He's going to get his home runs and RBIs. That's his only value, of course. He's also going to absolutely murder you on batting average and on-base percentage. I'm not exactly revealing groundbreaking information, here. What if I told you, though, that Reynolds might not murder you as much on BA and OBP as he once did? Excluding a slight uptick from 2010 to 2011, Mark Reynolds' strikeout to walk has decreased each of his other five MLB seasons. Last year, with his strikeout rate a career-low 29.6 percent and his walk rate a second-highest 13.6 percent, Reynolds is seeing the ball better than ever. Well enough, perhaps, to make him fantasy relevant.
When to Take Him: Thirteenth to Fifteenth Round
Mark Reynolds has one job and only one quality that makes him appealing: his home runs. If you went with big home run hitters early in the draft, then don't even bother. If the beginning of your draft is filled with pitchers and guys like Ian Kinsler, though, then Reynolds makes sense as a late-round selection for his home run value. Just don't expect him to be an everyday type of player with that batting average.
9. Ryan Zimmerman - Washington Nationals
Stat to Know: 2009 vs. Everything Else
Why is he down this low? Beside, you know, the fact that his body is made of glass? His strikeout percentage is stable, and so is his walk percentage. He's hit the same percentage of line drives, same percentage of home runs from fly balls, and his at-bats per RBI have been pretty stable. Plus, the Nationals are good again! Why go away? Because you're thinking of 2009 Ryan Zimmerman when you pick him in the fifth round, and that guy was an outlier.
Despite Zimmerman's relatively stable stats, everything came to a head for him in 2009. His home run percentage was 0.6 percent higher than 2010 and 0.9 percent better than any other season. His 10.5 percent walk rate was his second-best ever. His 22 percent line drive rate that year and 5.8 at-bats per RBI is his best other than his rookie year. And all that added up to an unsustainable 33 HR, 109 RBIs, and .364 OBP. His average line is much lower, and even if he stays healthy, not close to fifth-round worthy.
When to Take Him: Don't.
I mean, sure, if he's around in the 11th round, then take him and immediately ship him out. Somebody will always want Ryan Zimmerman. And that person is probably a sucker. The statistical odds of him reproducing his 2009 stats are slim, and even if he stays healthy, he will likely fall somewhere between his 2011 (no power, but decent average) and 2012 (some power, slightly lower average) stats.
10. Martin Prado - Arizona Diamondbacks
Stat to Know: Consistency
Want to know what Prado's going to do from year to year? Good luck. From over the past four seasons, his only four with at least 500 at-bats:

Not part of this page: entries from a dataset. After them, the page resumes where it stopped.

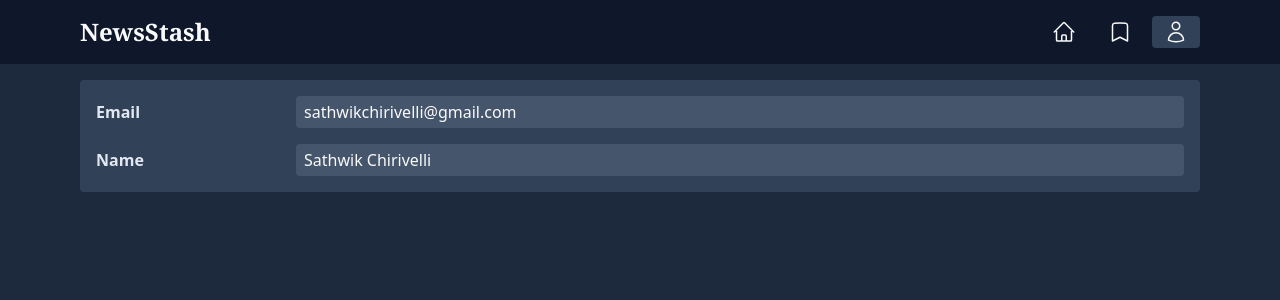
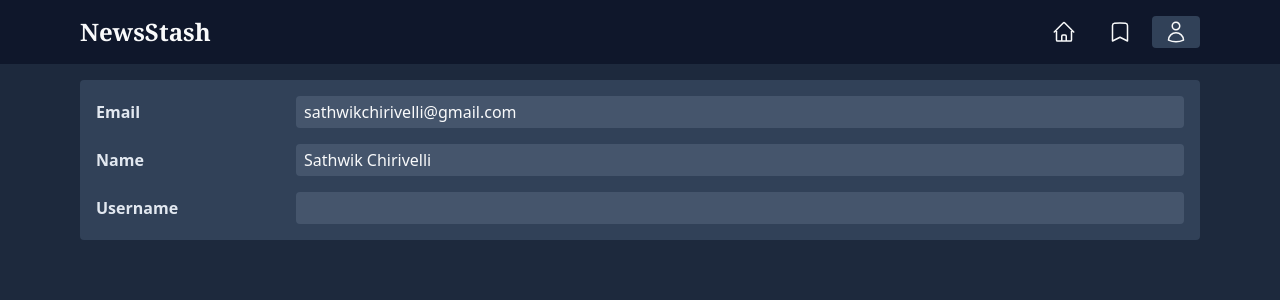
Before and after one commit to chirivelli/rss-frontend, a React (Vite) app: page /account in a window 1280 px wide. Shown: the top 300 px of the page. Built offline with nearby package versions, Linux system fonts and the light colour scheme; no server answers.

Commit message:
Added GET endpoint for /users

```diff
--- a/src/lib/api.ts
+++ b/src/lib/api.ts
@@ -36,3 +36,14 @@ export const getArticles = async (): Promise<Post[]> => {
     })
     return res.json()
 }
+
+// User
+export const getUser = async (): Promise<any> => {
+    const res = await fetch(SERVER_URL + '/users', {
+        method: 'GET',
+        headers: { 'X-Username': 'sathwikc' },
+    })
+    const data = await res.json()
+    console.log(data)
+    return data
+}
--- a/src/routes/Account.tsx
+++ b/src/routes/Account.tsx
@@ -1,4 +1,14 @@
+import { getUser } from '@/lib/api'
+import { useQuery } from '@tanstack/react-query'
+
 export default function Account() {
+    const { data } = useQuery({
+        queryKey: ['newsfeed'],
+        queryFn: getUser,
+    })
+
+    console.log(data)
+
     return (
         <div className='grid gap-4 rounded bg-slate-700 p-4'>
             <div className='grid grid-cols-[200px_1fr] items-center'>
@@ -18,6 +28,15 @@ export default function Account() {
                     value={'Sathwik Chirivelli'}
                 />
             </div>
+
+            <div className='grid grid-cols-[200px_1fr] items-center'>
+                <label className='font-semibold text-slate-200'>Username</label>
+                <input
+                    className='rounded bg-slate-600 px-2 py-1'
+                    disabled
+                    value={data?.username}
+                />
+            </div>
         </div>
     )
 }
```
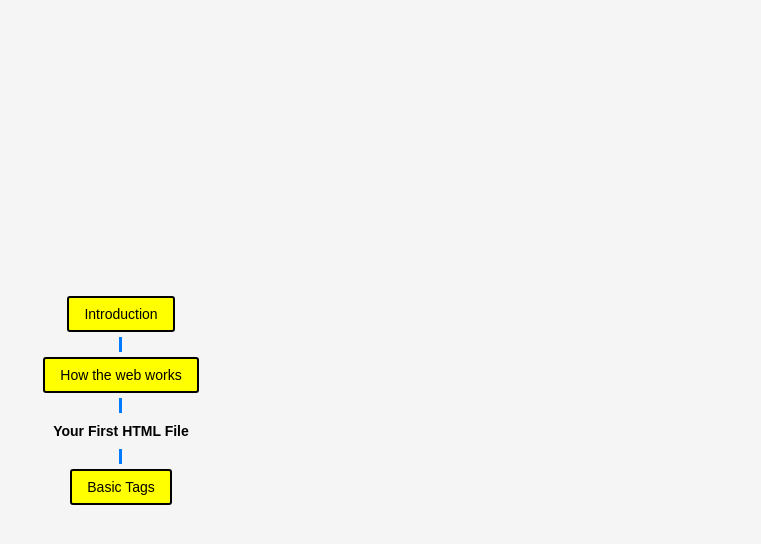
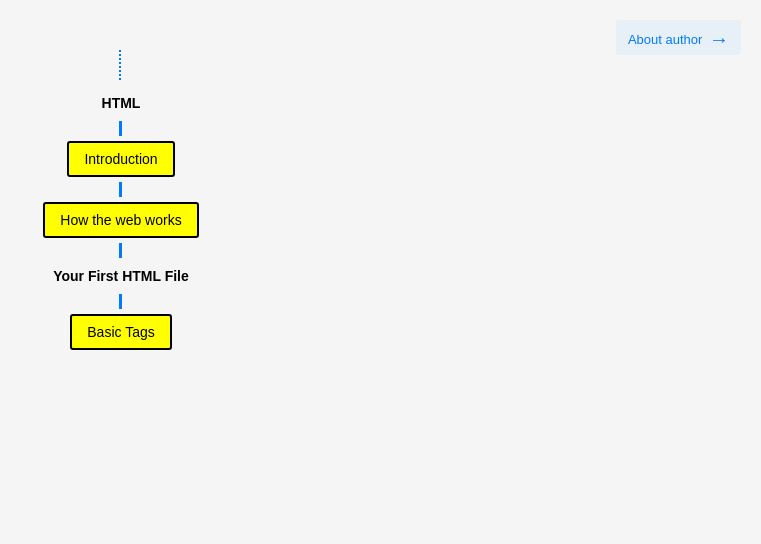
Before and after one commit to TahaDaneshi/Roadmaps, a website: page index.html in a window 1280 px wide. Shown: the whole page, without its empty margins (519-1280 px from the left). Drawn offline with Linux system fonts and the light colour scheme.

Commit message:
add about author button and improve styel title site

```diff
--- a/index.html
+++ b/index.html
@@ -10,7 +10,11 @@
 
 <body>
   <div class="container">
+    <a class="about-btn" href="#" target="_blank" rel="noopener">About author <span class="arrow">→</span></a>
     <div class="buttons-wrapper">
+      <div class="dotted-line"></div>
+      <div class="text-item">HTML</div>
+      <div class="connector"></div>
       <button class="btn">Introduction</button>
       <div class="connector"></div>
       <button class="btn">How the web works</button>
--- a/style.css
+++ b/style.css
@@ -7,16 +7,18 @@
 body {
     display: flex;
     justify-content: center;
-    align-items: center;
+    align-items: flex-start;
     min-height: 100vh;
     background-color: #f5f5f5;
     font-family: Arial, sans-serif;
+    padding-top: 50px;
 }
 
 .container {
     display: flex;
     justify-content: center;
     align-items: center;
+    position: relative;
 }
 
 .buttons-wrapper {
@@ -42,6 +44,30 @@ body {
     background-color: #0056b3;
 }
 
+.about-btn {
+    position: fixed;
+    top: 20px;
+    right: 20px;
+    padding: 6px 12px;
+    border: none;
+    background-color: #e8f0f7;
+    color: #007bff;
+    text-decoration: none;
+    font-size: 13px;
+    border-radius: 3px;
+    display: inline-block;
+    z-index: 1000;
+}
+
+.about-btn:hover {
+    background-color: #d0e2f0;
+}
+
+.arrow {
+    font-size: 20px;
+    margin-left: 3px;
+}
+
 .connector {
     width: 3px;
     height: 15px;
@@ -56,3 +82,12 @@ body {
     white-space: nowrap;
     padding: 5px 10px;
 }
+
+.dotted-line {
+    width: 3px;
+    height: 20px;
+    border-left: 2px dotted #007bff;
+    margin: 0;
+    margin-bottom: 5px;
+    padding-top: 30px;
+}
```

- Walk Percentage: Worst in 2011, Best in 2012
- Strikeout Percentage: Worst in 2010, Best in 2011
- Home Run Rate: Worst in 2012, Best in 2010
- Line Drive Percentage: Worst in 2011, Best in 2012
- Extra-Base Hit Percentage: Worst in 2011, Best in 2009
He doesn't have up or down years, he just shifts his focus from one area of the game to another. And that makes him consistently average.
When to Take Him: Sixteenth or Seventeenth Round
Strangely enough, his overall isn't too far off from his average draft position. Prado's only usefulness is tough to quantify: he can provide a backup at multiple different positions in most fantasy formats. However, with his slightly above-average BA and no other strengths to his name, you'd probably be better off trolling the waiver wire for a hot-hitting backup instead. Take him as a late choice if you please, but I wouldn't trust him as my starter.